BEIRUT – U.N. observers came under fire Thursday as they tried to reach the site of the latest reported mass killing in Syria — about 80 people, including women and children who were shot or stabbed. The deaths added urgency to diplomatic efforts to end the escalating bloodshed.

As reports emerged of what would be the fourth such mass slaying of civilians in Syria in the past two weeks, the United States condemned President Bashar Assad, saying he has “doubled down on his brutality and duplicity.”

International envoy Kofi Annan, whose peace plan brokered in April has not been implemented, warned against allowing “mass killings to become part of everyday reality in Syria.”

“If things do not change, the future is likely to be one of brutal repression, massacres, sectarian violence and even all-out civil war,” Annan told the U.N. General Assembly in New York. “All Syrians will lose.”

U.N. diplomats said Annan was proposing that world powers and key regional players, including Iran, come up with a new strategy to end the 15-month conflict at a closed meeting of the Security Council that took place Thursday.

Speaking to reporters after the meeting, Annan highlighted the urgency of taking action to diffuse the situation.

Standing alongside Annan and League of Arab States Secretary General Nabil Elaraby, U.N. Secretary-General Ban Ki-moon echoed the sense of urgency.

“The three of us agree: Syria can quickly go from a tipping point to a breaking point. The danger of full-scale civil war is imminent and real, with catastrophic consequences for Syria and the region,” Ban warned.

Any proposal to resolve the situation, however, must be acceptable to Russia and China, which have protected Syria from past U.N. sanctions, as well as the U.S. and its European allies.

The latest violence centered on Mazraat al-Qubair, a small farming community of 160 people, mostly Bedouins, in central Hama province. A resident said troops shelled the area for five hours Wednesday before government-aligned militiamen known as “shabiha” entered the area that is known to shelter army defectors, “killing and hacking everyone they could find.”

Leith Al-Hamwy told The Associated Press by telephone that he survived by hiding in an olive grove about 800 yards from the farms as the killings took place. But he said his mother and six siblings, the youngest 10-year-old twins, did not.

“When I came out of hiding and went inside the houses, I saw bodies everywhere. Entire families either shot or killed with sharp sticks and knives,” he said.

Al-Hamwy’s account could not be independently confirmed or corroborated by other eyewitnesses.

Syria’s main opposition group in exile, the Syrian National Council, also said 78 people were killed in Mazraat al-Qubair when government-aligned militiamen converged on the village from neighboring pro-regime villages. Some of the dead were shot in the head, others were slain with knives, the SNC said. It said 35 of the dead were from the same family and more than half of them were women and children.

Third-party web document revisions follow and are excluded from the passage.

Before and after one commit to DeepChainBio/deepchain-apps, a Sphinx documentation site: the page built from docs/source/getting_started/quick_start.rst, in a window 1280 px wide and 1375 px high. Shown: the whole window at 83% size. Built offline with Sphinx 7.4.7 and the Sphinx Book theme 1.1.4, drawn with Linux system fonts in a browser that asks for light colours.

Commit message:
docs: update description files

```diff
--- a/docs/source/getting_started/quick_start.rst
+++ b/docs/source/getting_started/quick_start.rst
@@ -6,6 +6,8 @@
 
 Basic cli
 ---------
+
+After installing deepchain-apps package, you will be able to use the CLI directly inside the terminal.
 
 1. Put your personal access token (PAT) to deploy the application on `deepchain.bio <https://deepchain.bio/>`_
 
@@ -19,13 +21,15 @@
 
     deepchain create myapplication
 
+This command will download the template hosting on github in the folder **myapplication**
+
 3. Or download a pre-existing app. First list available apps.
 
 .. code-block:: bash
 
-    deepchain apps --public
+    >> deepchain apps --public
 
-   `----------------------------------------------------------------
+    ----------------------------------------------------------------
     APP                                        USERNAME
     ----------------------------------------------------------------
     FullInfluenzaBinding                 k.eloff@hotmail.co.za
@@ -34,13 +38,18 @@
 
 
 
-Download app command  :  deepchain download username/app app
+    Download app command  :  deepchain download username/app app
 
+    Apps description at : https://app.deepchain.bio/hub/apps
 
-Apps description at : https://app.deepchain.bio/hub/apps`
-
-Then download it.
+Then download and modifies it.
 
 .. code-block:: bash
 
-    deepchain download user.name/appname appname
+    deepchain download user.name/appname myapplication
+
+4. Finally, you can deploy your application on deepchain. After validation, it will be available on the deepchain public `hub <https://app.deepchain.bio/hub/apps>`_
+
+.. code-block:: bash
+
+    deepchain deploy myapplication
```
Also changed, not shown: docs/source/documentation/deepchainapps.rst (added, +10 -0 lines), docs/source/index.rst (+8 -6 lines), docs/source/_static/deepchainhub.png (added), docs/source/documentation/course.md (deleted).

“Women and children were burned inside their homes in al-Qubair,” said Mousab Alhamadee, an activist based in Hama.

Syria denied the opposition claims as “absolutely baseless.”

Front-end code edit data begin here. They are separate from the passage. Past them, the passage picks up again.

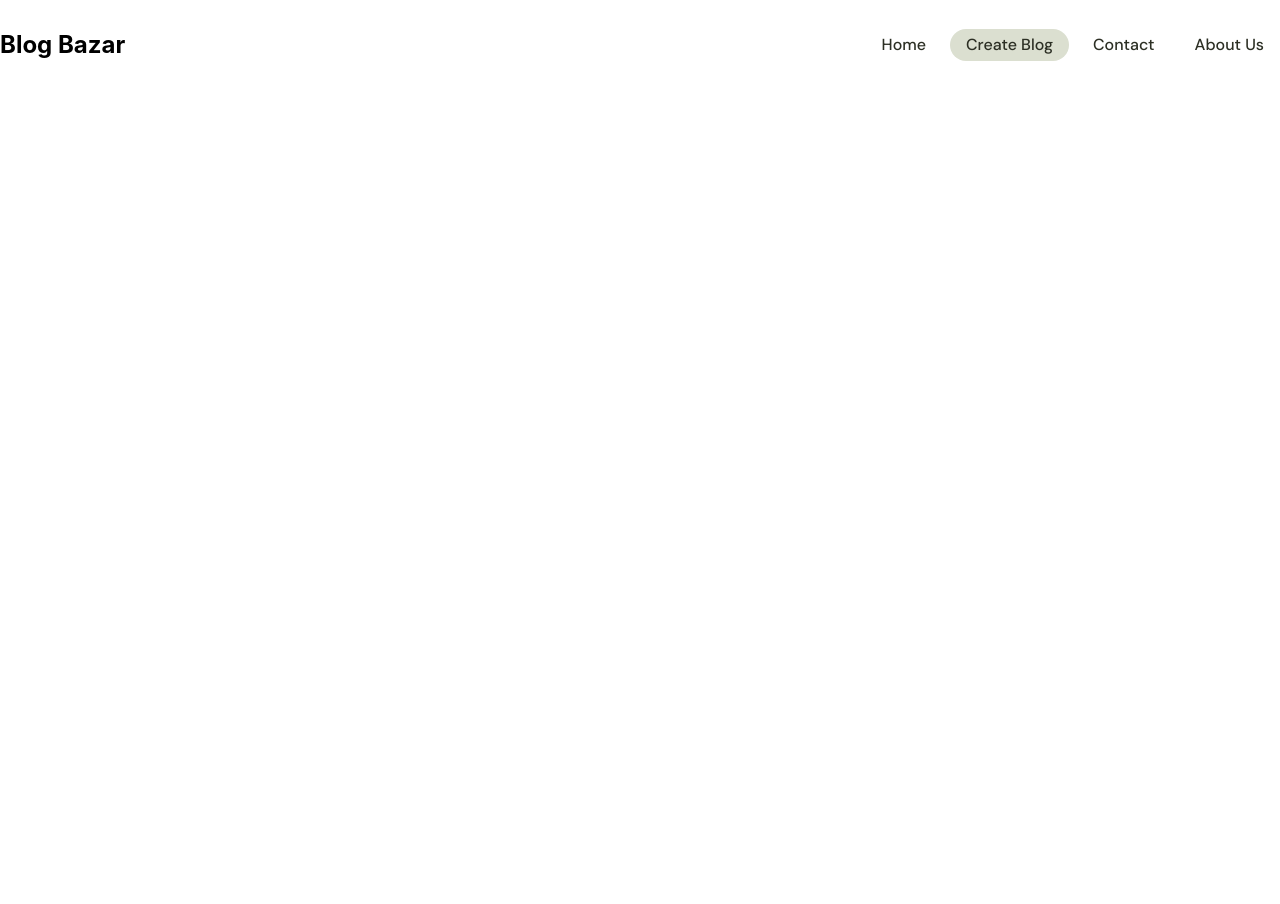
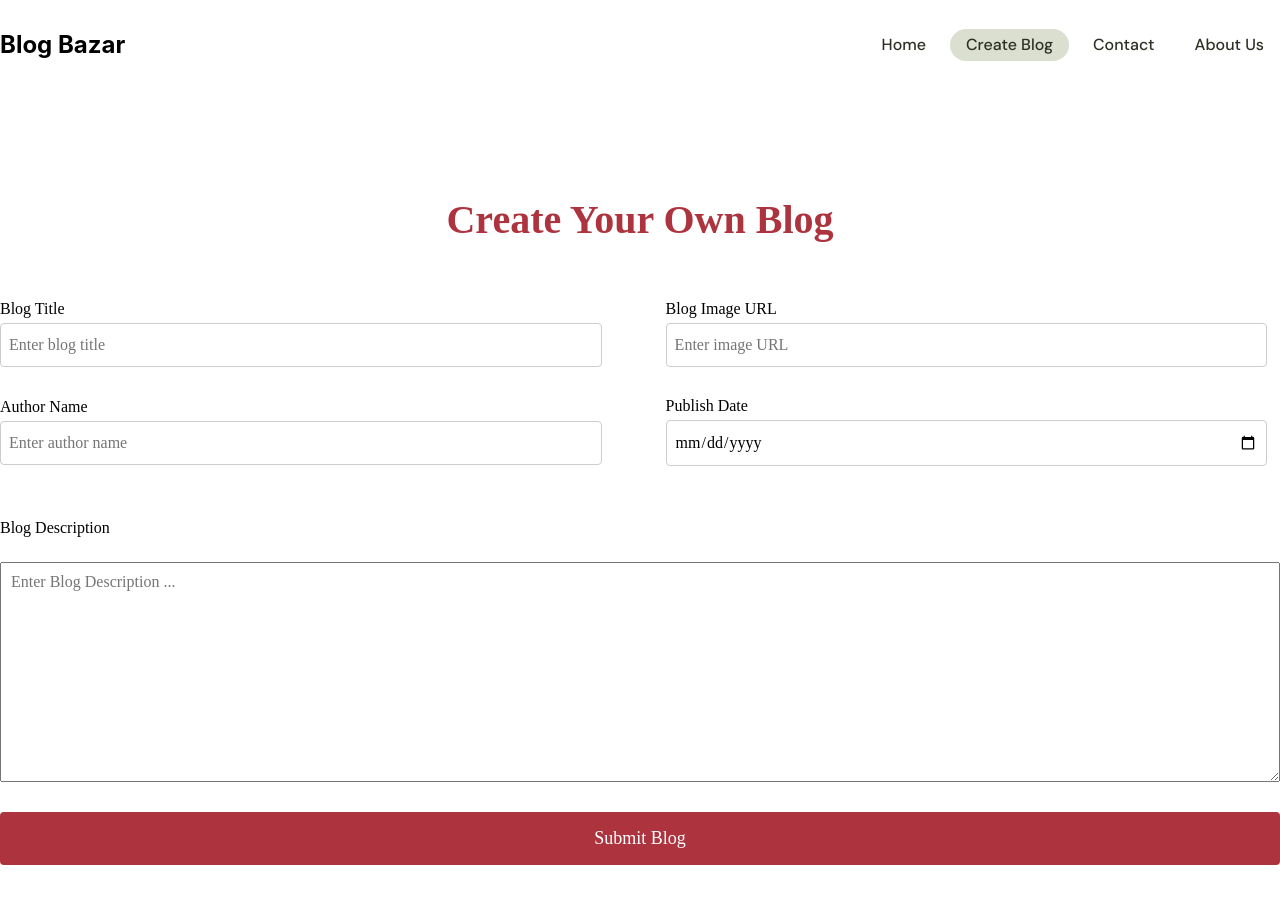
Before and after one commit to AliMurtaza70/React-practice, a React (Create React App) app: page /create-blog in a window 1280 px wide. Shown: the top 904 px of the page. Before the commit the page ends 800 px from the top, so only its background shows below. Built offline with nearby package versions, Linux system fonts and the light colour scheme; a web font is replaced by a local one.

Commit message:
Added functionality to save the Blog in json file

```diff
--- a/package.json
+++ b/package.json
@@ -3,7 +3,10 @@
   "version": "0.1.0",
   "private": true,
   "dependencies": {
+    "body-parser": "^1.20.3",
+    "cors": "^2.8.5",
     "cra-template": "1.2.0",
+    "express": "^4.21.2",
     "react": "^19.0.0",
     "react-dom": "^19.0.0",
     "react-router-dom": "^7.1.1",
--- a/src/App.js
+++ b/src/App.js
@@ -1,6 +1,7 @@
 import { BrowserRouter, Route, Routes } from "react-router-dom";
 import Navbar from "./components/navbar/Navbar";
 import Dashboard from "./Routes/dashboard/dashboard";
+import CreateBlog from "./Routes/createblog/createBlog";
 
 function App() {
   return (
@@ -9,7 +10,7 @@ function App() {
         <Navbar />
         <Routes>
           <Route path="/" element={<Dashboard />} />
-          {/* <Route path="/about" element={<About />} /> */}
+          <Route path="/create-blog" element={<CreateBlog />} />
 
         </Routes>
       </BrowserRouter>
--- /dev/null
+++ b/src/Routes/createblog/createBlog.js
@@ -0,0 +1,162 @@
+import React, { useState } from "react";
+
+const styles = {
+  main: {
+    marginTop: "80px",
+    display: "flex",
+    flexDirection: "column",
+    gap: "30px",
+    fontFamily: "Poppins",
+    marginBottom: "50px",
+  },
+  heading: {
+    fontSize: "40px",
+    color: "#AD343E",
+    fontWeight: "600",
+    textAlign: "center",
+  },
+  inputBox: {
+    display: "flex",
+    flexWrap: "wrap",
+    justifyContent: "space-between",
+    alignItems: "center",
+    gap: "30px",
+    width: "100%",
+  },
+  label: {
+    fontSize: "16px",
+    display: "block",
+    marginBottom: "5px",
+    fontWeight: "500",
+  },
+  inputField: {
+    width: "95%",
+    padding: "12px 8px",
+    border: "1px solid #ccc",
+    borderRadius: "4px",
+    fontSize: "16px",
+    fontFamily: "poppins",
+  },
+  textFieldBox: {
+    marginTop: "40px",
+    display: "flex",
+    flexDirection: "column",
+    gap: "20px",
+  },
+  textField: {
+    padding: "10px",
+    fontSize: "16px",
+    fontFamily: "Poppins",
+  },
+  button: {
+    marginTop: "30px",
+    width: "100%",
+    padding: "16px 0",
+    fontSize: "18px",
+    fontFamily: "Poppins",
+    border: "none",
+    backgroundColor: "#AD343E",
+    color: "White",
+    fontWeight: "500",
+    borderRadius: "4px",
+    cursor: "pointer",
+  },
+};
+
+const inputFields = [
+  { label: "Blog Title", placeholder: "Enter blog title", name: "title" },
+  { label: "Blog Image URL", placeholder: "Enter image URL", name: "image" },
+  { label: "Author Name", placeholder: "Enter author name", name: "author" },
+  {
+    label: "Publish Date",
+    placeholder: "Enter publish date",
+    name: "publishDate",
+    type: "date",
+  },
+];
+
+const initialFormState = {
+  title: "",
+  image: "",
+  author: "",
+  publishDate: "",
+  description: "",
+};
+
+export default function CreateBlog() {
+  const [formData, setFormData] = useState(initialFormState);
+
+  const handleChange = (e) => {
+    const { name, value } = e.target;
+    setFormData((prev) => ({ ...prev, [name]: value }));
+  };
+
+  const handleSubmit = async (e) => {
+    e.preventDefault();
+
+    if (Object.values(formData).some((value) => !value)) {
+      alert("Please fill out all fields before submitting.");
+      return;
+    }
+
+    try {
+      const response = await fetch("http://localhost:3001/api/blogs", {
+        method: "POST",
+        headers: { "Content-Type": "application/json" },
+        body: JSON.stringify(formData),
+      });
+
+      if (response.ok) {
+        alert("Blog submitted successfully!");
+        setFormData(initialFormState);
+      } else {
+        const { error } = await response.json();
+        alert(`Error: ${error || "Failed to submit blog."}`);
+      }
+    } catch (error) {
+      console.error("Failed to submit blog:", error);
+      alert("An unexpected error occurred. Please try again.");
+    }
+  };
+  return (
+    <div className="container">
+      <div style={styles.main}>
+        <h1 style={styles.heading}>Create Your Own Blog</h1>
+        <form onSubmit={handleSubmit}>
+          <div style={styles.inputBox}>
+            {inputFields.map((field, index) => (
+              <div key={index} style={{ width: "48%" }}>
+                <label htmlFor={field.name} style={styles.label}>
+                  {field.label}
+                </label>
+                <input
+                  id={field.name}
+                  type={field.type || "text"}
+                  placeholder={field.placeholder}
+                  name={field.name}
+                  value={formData[field.name]}
+                  onChange={handleChange}
+                  style={styles.inputField}
+                />
+              </div>
+            ))}
+          </div>
+          <div style={styles.textFieldBox}>
+            <h2 style={styles.label}>Blog Description</h2>
+            <textarea
+              name="description"
+              style={styles.textField}
+              rows={11}
+              placeholder="Enter Blog Description ..."
+              value={formData.description}
+              onChange={handleChange}
+            />
+          </div>
+          <button style={styles.button} type="submit">
+            Submit Blog
+          </button>
+        </form>
+      </div>
+    </div>
+  );
+}
--- a/src/Routes/dashboard/dashboard.js
+++ b/src/Routes/dashboard/dashboard.js
@@ -7,7 +7,7 @@ export default function Dashboard() {
   useEffect(() => {
     const fetchPosts = async () => {
       try {
-        const response = await fetch("/data/blogs.json");
+        const response = await fetch("http://localhost:3001/api/blogs");
         const result = await response.json();
         setData(result);
       } catch (error) {
```
Also changed, not shown: public/data/blogs.json (+1 -16 lines), server.js (added, +46 -0 lines), 1 other file (tests, documents, lock files or other folders).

The exact death toll and circumstances of the killings reported overnight in Mazraat al-Qubair were impossible to confirm.

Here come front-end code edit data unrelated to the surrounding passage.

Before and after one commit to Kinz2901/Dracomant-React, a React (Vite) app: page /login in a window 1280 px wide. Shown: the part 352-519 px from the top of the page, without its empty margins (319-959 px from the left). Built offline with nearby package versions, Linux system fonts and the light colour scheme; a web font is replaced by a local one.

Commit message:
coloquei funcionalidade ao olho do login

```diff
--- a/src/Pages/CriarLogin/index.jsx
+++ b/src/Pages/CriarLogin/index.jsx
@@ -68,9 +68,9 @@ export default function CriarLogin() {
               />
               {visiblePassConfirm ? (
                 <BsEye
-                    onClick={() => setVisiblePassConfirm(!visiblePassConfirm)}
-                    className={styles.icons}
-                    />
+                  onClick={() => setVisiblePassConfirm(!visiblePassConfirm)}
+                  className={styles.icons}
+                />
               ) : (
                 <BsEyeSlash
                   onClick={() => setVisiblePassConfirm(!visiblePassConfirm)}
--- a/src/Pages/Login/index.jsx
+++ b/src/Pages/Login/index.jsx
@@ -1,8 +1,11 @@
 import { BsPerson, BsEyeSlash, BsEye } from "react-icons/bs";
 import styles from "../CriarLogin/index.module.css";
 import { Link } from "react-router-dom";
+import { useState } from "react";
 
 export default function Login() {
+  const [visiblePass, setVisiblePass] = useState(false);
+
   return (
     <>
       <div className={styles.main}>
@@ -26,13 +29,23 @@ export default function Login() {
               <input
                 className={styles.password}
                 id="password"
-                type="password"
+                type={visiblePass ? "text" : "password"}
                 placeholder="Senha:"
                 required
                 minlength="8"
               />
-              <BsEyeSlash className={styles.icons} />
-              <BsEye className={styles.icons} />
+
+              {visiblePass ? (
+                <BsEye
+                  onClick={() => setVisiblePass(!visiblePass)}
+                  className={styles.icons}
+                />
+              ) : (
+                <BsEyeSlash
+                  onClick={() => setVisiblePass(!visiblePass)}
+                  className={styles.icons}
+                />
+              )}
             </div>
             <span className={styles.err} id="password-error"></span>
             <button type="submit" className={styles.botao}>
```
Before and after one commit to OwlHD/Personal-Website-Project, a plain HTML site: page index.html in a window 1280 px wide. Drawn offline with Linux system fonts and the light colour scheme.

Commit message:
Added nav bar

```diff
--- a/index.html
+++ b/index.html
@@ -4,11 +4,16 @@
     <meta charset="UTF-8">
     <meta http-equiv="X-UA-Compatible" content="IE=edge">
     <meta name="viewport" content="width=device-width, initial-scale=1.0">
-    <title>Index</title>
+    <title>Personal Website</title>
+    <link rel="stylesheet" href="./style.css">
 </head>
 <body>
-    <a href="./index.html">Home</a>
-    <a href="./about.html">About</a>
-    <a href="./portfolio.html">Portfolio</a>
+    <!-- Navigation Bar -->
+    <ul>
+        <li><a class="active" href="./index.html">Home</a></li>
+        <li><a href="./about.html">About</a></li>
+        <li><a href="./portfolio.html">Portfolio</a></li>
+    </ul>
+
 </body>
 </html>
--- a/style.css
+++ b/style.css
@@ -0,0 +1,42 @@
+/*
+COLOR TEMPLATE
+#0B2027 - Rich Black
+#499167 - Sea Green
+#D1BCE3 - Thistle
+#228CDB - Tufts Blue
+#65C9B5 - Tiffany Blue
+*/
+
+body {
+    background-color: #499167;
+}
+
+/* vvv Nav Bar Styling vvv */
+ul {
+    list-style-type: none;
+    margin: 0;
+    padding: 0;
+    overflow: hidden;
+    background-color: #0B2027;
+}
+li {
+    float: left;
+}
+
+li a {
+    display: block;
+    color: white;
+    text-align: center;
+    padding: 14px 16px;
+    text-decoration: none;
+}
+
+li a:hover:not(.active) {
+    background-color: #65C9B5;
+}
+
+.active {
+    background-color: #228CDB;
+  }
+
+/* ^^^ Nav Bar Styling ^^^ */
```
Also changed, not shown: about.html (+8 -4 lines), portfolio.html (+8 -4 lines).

One YouTube video purported to show the bodies of babies, children and two women wrapped in blankets and lined with frozen bottles of water to slow decomposition.

Another row of bodies lay elsewhere: a grandmother, a mother, and five siblings and two cousins, according to the video narrator.

The authenticity of the videos could not be independently verified. Attempts to reach more witnesses and residents of the area were difficult. The Syrian government keeps tight restrictions on journalists.

A government statement published on the state-run news agency SANA said “an armed terrorist group committed an appalling crime” in Mazraat al-Qubair, killing nine women and children. It said residents appealed for protection from Hama authorities, who went to the farm and stormed a hideout of the group and clashed with them.

Secretary-General Ban said U.N. observers were initially denied access to the scene in central Hama and “were shot at with small arms” while trying to get there.

The observers were forced to turn back and were not injured, although one vehicle was hit and slightly damaged, said Kieran Dwyer, spokesman for the U.N. peacekeeping department. They were not able to enter Mazraat al-Qubair, he said. It was not clear who was behind the shooting.

On May 25, more than 100 people were killed in one day in a cluster of villages known as Houla in central Homs province, many of them children and women gunned down in their homes. U.N. investigators blamed pro-government gunmen for at least some of the killings, but the Syrian regime denied responsibility and blamed rebels for the deaths.